Georgetown students found a swastika and a threatening message on the wall of a bathroom during the start of the Jewish holiday Rosh Hashanah, the school's president says.
The swastika was found inside a women's restroom in a residence hall, school president John J. DeGioia said.
The full text of the president's letter is below.
"Dear Members of the Georgetown University Community,
This evening, we marked the opening of Rosh Hashanah with services in Gaston Hall. During this holiday—a deeply meaningful time of reflection and celebration for members of our Jewish community—we have been confronted with an abhorrent act of anti-Semitism in one of our residence halls.
Earlier tonight, the Georgetown University Police Department (GUPD) responded to a report of a swastika found painted inside the stall of a women’s restroom in the LXR residence hall accompanied by threatening and derogatory language advocating for violence against women. This is the third incident in recent weeks involving swastikas in our residence halls and the second in LXR.
There is never a time or place for these acts, and this incident is even more disturbing during Rosh Hashanah. We stand in solidarity with our Jewish community and strongly condemn this act of hate, anti-Semitism, and sexism.

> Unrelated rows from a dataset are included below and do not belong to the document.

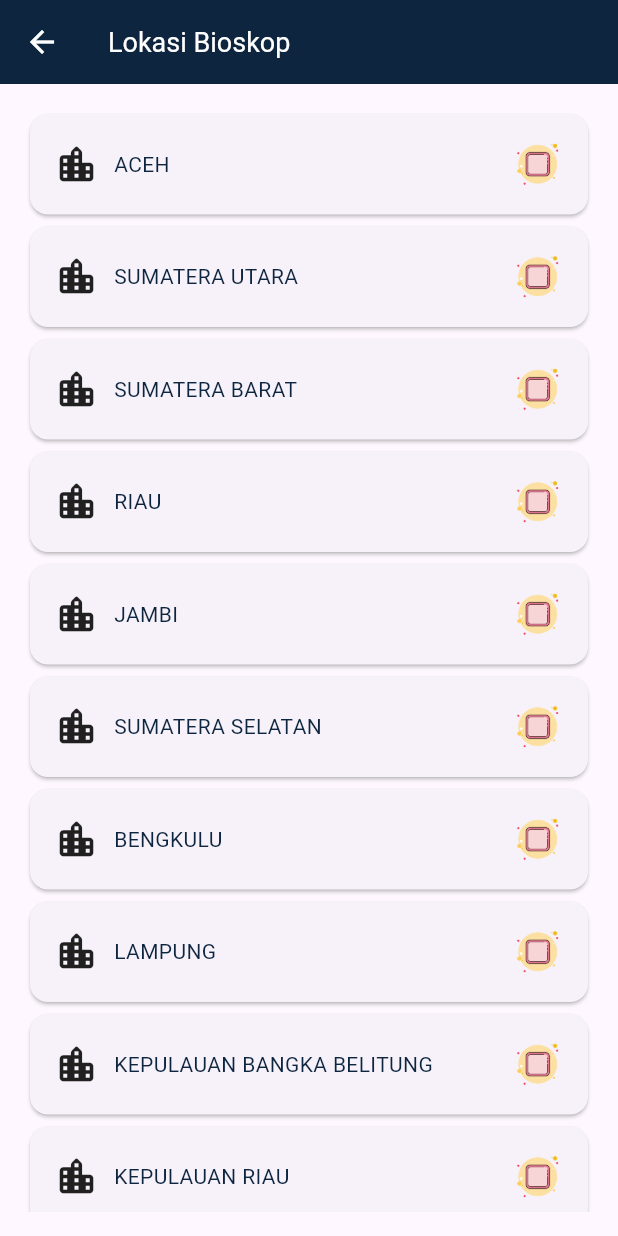
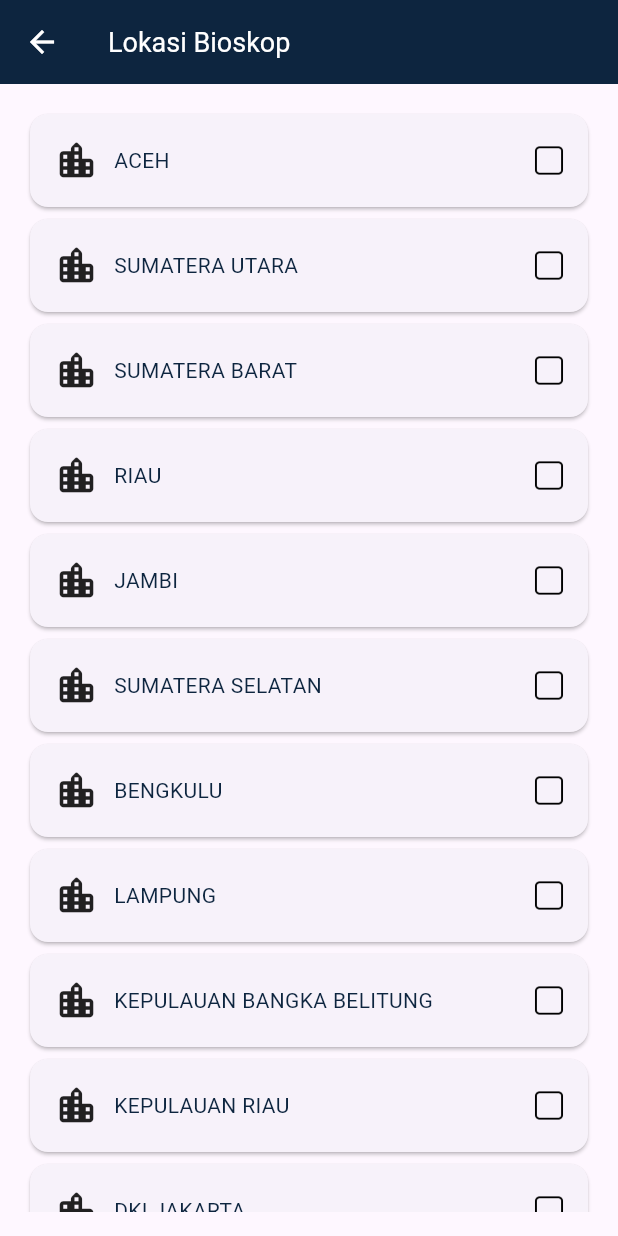
Before and after one commit to yosafat72/flutter-tix, a Flutter app: the screen it shows after launch, after a tap on the "location pin" icon, on a phone screen of 412 x 824 dp. Run offline on Flutter 3.47's test engine with Material 3 defaults, Android fonts, the phone set to English and light mode, and no system bars; our stand-ins replace carousel_slider, hexcolor, shared_preferences.

Commit message:
change image check & uncheck

```diff
--- a/lib/src/views/widgets/location.theater.picker.dart
+++ b/lib/src/views/widgets/location.theater.picker.dart
@@ -104,14 +104,14 @@ class LocationTheaterPickerWidget extends State<LocationTheaterPicker> {
               if (data.id == argument['locationId']) ...[
                 Image.asset(
                   "lib/res/images/checked.png",
-                  width: 35.0,
-                  height: 35.0,
+                  width: 20.0,
+                  height: 20.0,
                 ),
               ] else ...[
                 Image.asset(
                   "lib/res/images/unchecked.png",
-                  width: 35.0,
-                  height: 35.0,
+                  width: 20.0,
+                  height: 20.0,
                 ),
               ]
             ],
```
Also changed, not shown: lib/res/images/checked.png, lib/res/images/unchecked.png.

GUPD is actively investigating these incidents and has increased patrols in the areas surrounding residence halls. GUPD is coordinating with Metropolitan Police Department’s Special Liaison Branch and requests that anyone with information call (202) 687-4343 or email firstname.lastname@example.org. We strongly encourage students who observe an incident you believe to be motivated by bias or hate to file a report through the online Bias Related Incident Reporting form, by calling GUPD, or using the LiveSafe app.
Those found responsible for these acts of hate will be held fully accountable for their actions.
While we investigate these bias-related incidents, we must also continue our work to prevent them. As we opened the semester, our Office of Residential Living shared a number of initiatives aimed at fostering inclusive communities that will be ongoing throughout the semester, encouraging students to engage with each other through dialogue, as well as our faculty-in-residence and chaplains-in-residence. I urge our community to take advantage of these initiatives, including the platED program, an initiative that brings together students, faculty and staff for important conversations on inclusion and social justice. More information can be found at: https://studentliving.georgetown.edu/plated.
We reject hatred, racism, bigotry, anti-Semitism, sexism, and Islamophobia. Ours is a community where all faiths are welcomed, and where we choose to come together in understanding and service towards one another.
John J. DeGioia"